2. Do you have stagnant water on your property? Standing water is the breeding ground of choice for mosquitoes. Shady bog and swampy areas that never seem to dry are particularly prone. Other areas? Kids outdoor toys, bird baths, flower pots, rainwater barrels and wading pools. If you keep any of these things in your yard throughout the summer season, be sure to change out the water at least twice a week. Don’t create a habitat for these biting beasties!
3. During the heat of the day, shady areas are the mosquito’s best friends. Be sure to cover up if you’re heading out for a hike.
If you must travel among mosquitoes…
4. Wear long pants and a long sleeve shirt, socks and a hat. Light coloured clothing is best, not just because it’s hot in the summer, but dark clothes attract the mosquitoes even more!
5. Use an insect repellent that contains DEET – repellents containing 10% DEET for children 2 to 12. Children and adults over 12 can use products containing 30% DEET. This list of protection times will tell you how often you need to reapply repellent, depending on the concentration of DEET.
6. Try a mosquito net. Children playing in a playpen or riding in a stroller should have a fine mosquito net placed over them, as DEET based products aren’t recommended for children 6 months and younger.
7. Avoid sunscreen/repellent combinations. You may have to reapply it too frequently so as to maintain the sunscreen benefits, at the risk of absorbing a high level of mosquito repellent at the same time. It’s better to use separate products for each task, applying the sunscreen first, and then the repellent.
8. Bug zappers and traps are useful in areas where you are sitting outside, like on the patio. They will help to keep the area relatively mosquito free.
What about natural repellents?
“Natural products either use odours which keep bugs at bay or, in the case of citronella, odours that mask the bug-attracting scent of lactic acid on our bodies.” Canadian Living.
9. Citronella. The effectiveness of citronella products, applied directly to the skin or through the air via a candle or other dispersing device, is up for debate. Some people swear by them; other people don’t. Having been in Algonquin Park in July with a natural repellent, I can honestly say, it didn’t work for me! However, Health Canada hasn’t concluded that there are any health risks associated with the use of citronella.
10. Soybean oil. Less effective than DEET but it’s not a traditional chemical compound, so it’s a good choice if you’re concerned about using DEET. At a concentration of 2%, it can provide protection for up to 3.5 hours.
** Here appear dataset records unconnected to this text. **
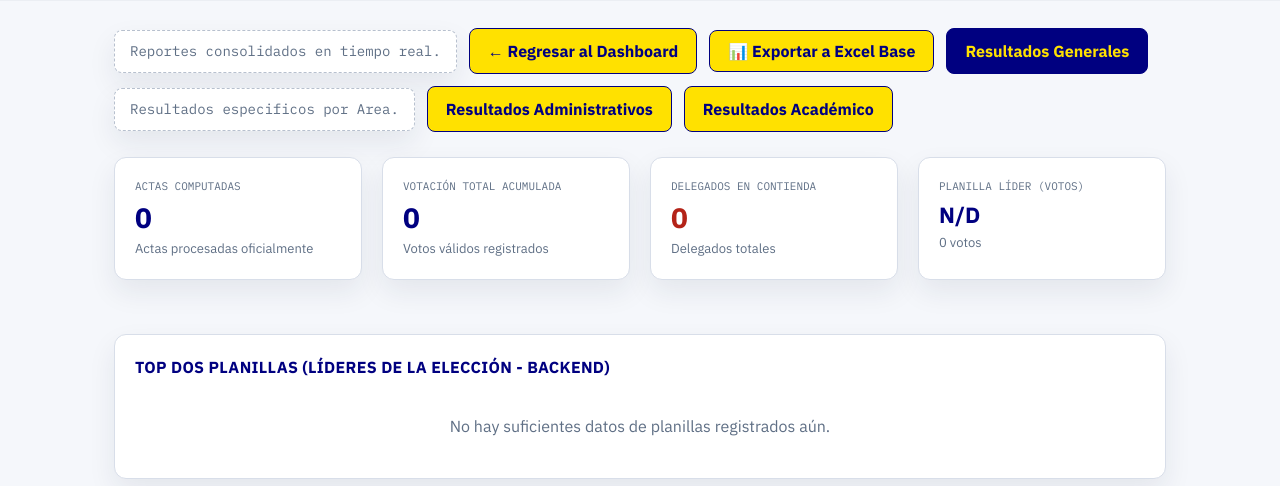
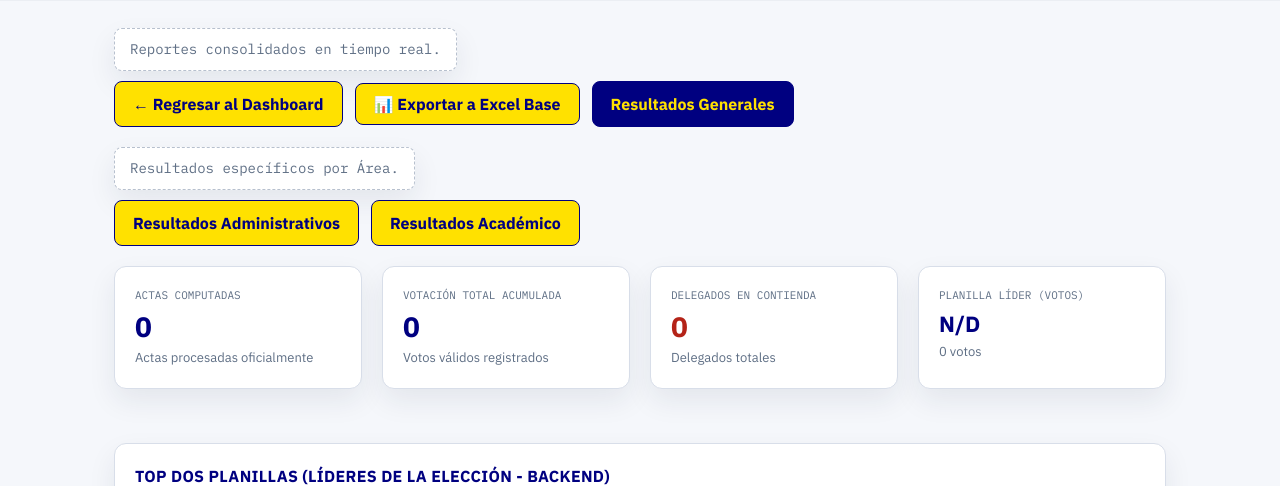
Before and after one commit to sedas14Q/resultadoscgr, a Flask app: page /cgr/estadisticas in a window 1280 px wide. Shown: the part 77-563 px from the top of the page. Run offline with Flask 3, Linux system fonts and the light colour scheme; data that the repository does not hold is empty; some libraries are stand-ins or nearby versions.

Commit message:
style: reorganizar los botones y etiquetas de navegación en estadísticas en secciones apiladas (Consolidados y Áreas específicas) según diseño solicitado

```diff
--- a/templates/estadisticas_cgr.html
+++ b/templates/estadisticas_cgr.html
@@ -38,11 +38,13 @@
         <div class="badge">{{ resultados | length }} acta{% if resultados | length != 1 %}s{% endif %}</div>
     </header>
 
-    <div class="info-section nav-header-actions" style="display: flex; justify-content: space-between; align-items: center; gap: 15px; flex-wrap: wrap;">
-        <div style="display: flex; gap: 12px; align-items: center; flex-wrap: wrap;">
+    <div class="info-section" style="display: flex; flex-direction: column; gap: 20px; margin-top: 28px; margin-bottom: 20px;">
+        <!-- Sección 1: Reportes consolidados -->
+        <div style="display: flex; flex-direction: column; gap: 10px; align-items: flex-start;">
             <div class="info-box" style="margin: 0; padding: 10px 15px;">
                 Reportes consolidados en tiempo real.
             </div>
+            <div style="display: flex; gap: 12px; align-items: center; flex-wrap: wrap;">
                 <a href="/cgr" class="back-btn">
                     ← Regresar al Dashboard
                 </a>
@@ -52,17 +54,22 @@
                 <a href="/cgr/estadisticas" class="back-btn {% if not tipo_reporte or tipo_reporte == 'general' %}active{% endif %}">
                     Resultados Generales
                 </a>
-
-            <div class="info-box" style="margin: 0; padding: 10px 15px;">
-                Resultados especificos por Area.
+            </div>
         </div>
 
+        <!-- Sección 2: Resultados específicos por Área -->
+        <div style="display: flex; flex-direction: column; gap: 10px; align-items: flex-start;">
+            <div class="info-box" style="margin: 0; padding: 10px 15px;">
+                Resultados específicos por Área.
+            </div>
+            <div style="display: flex; gap: 12px; align-items: center; flex-wrap: wrap;">
                 <a href="/cgr/estadisticas/administrativos" class="back-btn {% if tipo_reporte == 'administrativo' %}active{% endif %}">
                     Resultados Administrativos
                 </a>
                 <a href="/cgr/estadisticas/academicos" class="back-btn {% if tipo_reporte == 'academico' %}active{% endif %}">
                     Resultados Académico
                 </a>
+            </div>
         </div>
     </div>
 
```
Also changed, not shown: templates/estadisticas_cgo.html (+12 -6 lines). Lines whose indentation alone changed are shown as unchanged.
Whatever you choose to protect yourself with, keep the bites at bay this summer AND enjoy the great outdoors!